I ain't no suit-wearin' businessman like you... you know I'm just a gangsta I suppose... - Avon Barksdale
I like dayne as a sleeper pick for next year. I think it doesn't help or if anything might hurt barber's value. This means dayne could easily see goaline action unless fumbleonia is a spreadable disease.
Roseman wrote:Dont think Levens ever really effected Barber's value. Barber is still a top 15-20 back. There are better younger guys out there that I would go after as my second back before I even looked at Barber.

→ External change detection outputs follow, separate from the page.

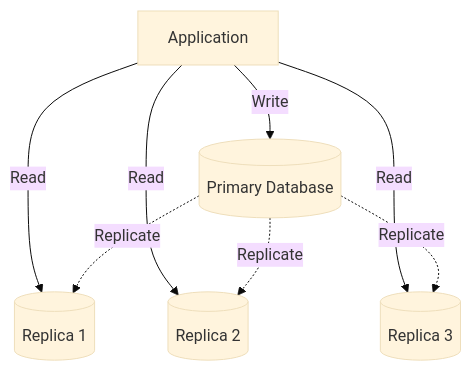
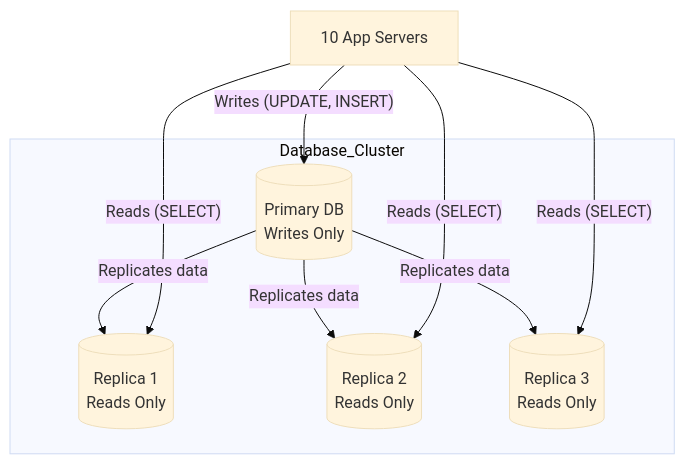
Diagram 23 of 50 in books/know-the-why.md (Param-Harrison/ebook-writer), drawn with Mermaid (base theme) before and after one commit. The commit also changed other lines of this file and 56 other files, not shown here.

````diff
--- a/books/know-the-why.md
+++ b/books/know-the-why.md
@@ -4792,17 +1325,20 @@
 ```mermaid
 graph TB
-    App[Application]
-    Primary[(Primary Database)]
-    Replica1[(Replica 1)]
-    Replica2[(Replica 2)]
-    Replica3[(Replica 3)]
+    App[10 App Servers]
+    
+    subgraph Database_Cluster
+        Primary[("Primary DB<br/>Writes Only")]
+        Replica1[("Replica 1<br/>Reads Only")]
+        Replica2[("Replica 2<br/>Reads Only")]
+        Replica3[("Replica 3<br/>Reads Only")]
 
-    App -->|Write| Primary
-    App -->|Read| Replica1
-    App -->|Read| Replica2
-    App -->|Read| Replica3
-    
-    Primary -.->|Replicate| Replica1
-    Primary -.->|Replicate| Replica2
-    Primary -.->|Replicate| Replica3
+        Primary -- "Replicates data" --> Replica1
+        Primary -- "Replicates data" --> Replica2
+        Primary -- "Replicates data" --> Replica3
+    end
+
+    App -- "Writes (UPDATE, INSERT)" --> Primary
+    App -- "Reads (SELECT)" --> Replica1
+    App -- "Reads (SELECT)" --> Replica2
+    App -- "Reads (SELECT)" --> Replica3
 ```
````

Agreed, let some tool pick up Tiki in the 4th round thinking he is getting a steal. You'll be better served grabbing guys like Suggs, Bennett, or Westbrook (whom I would probably use as backups) if you are in a big league and want to wait on a second back. They will all be available later than Barber.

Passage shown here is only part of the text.